--- ACTIVITY ---
Find every line containing "README" in the records below and report the tally as a bare number.

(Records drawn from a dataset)

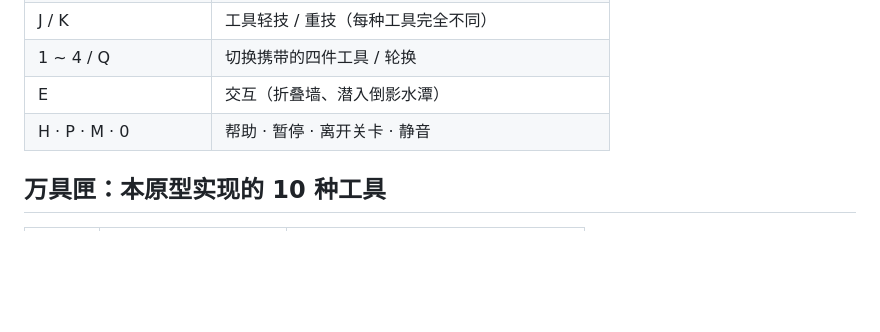
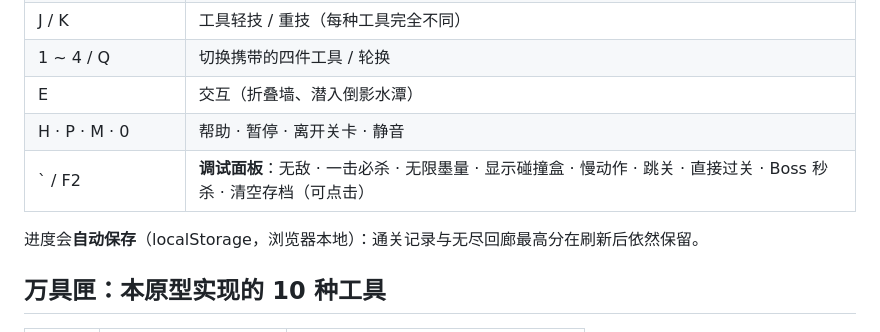
Before and after one commit to laihainb666/mojing-prototypes, a Markdown page: mojing2/README.md, the part around the change. Rendered like a GitHub page; blank space fills up the shorter version.

```diff
--- a/mojing2/README.md
+++ b/mojing2/README.md
@@ -21,6 +21,9 @@
 | 1 ~ 4 / Q | 切换携带的四件工具 / 轮换 |
 | E | 交互（折叠墙、潜入倒影水潭） |
 | H · P · M · 0 | 帮助 · 暂停 · 离开关卡 · 静音 |
+| \` / F2 | **调试面板**：无敌 · 一击必杀 · 无限墨量 · 显示碰撞盒 · 慢动作 · 跳关 · 直接过关 · Boss 秒杀 · 清空存档（可点击） |
+
+进度会**自动保存**（localStorage，浏览器本地）：通关记录与无尽回廊最高分在刷新后依然保留。
 
 ## 万具匣：本原型实现的 10 种工具
 
```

--- WRITTEN ANSWER ---
3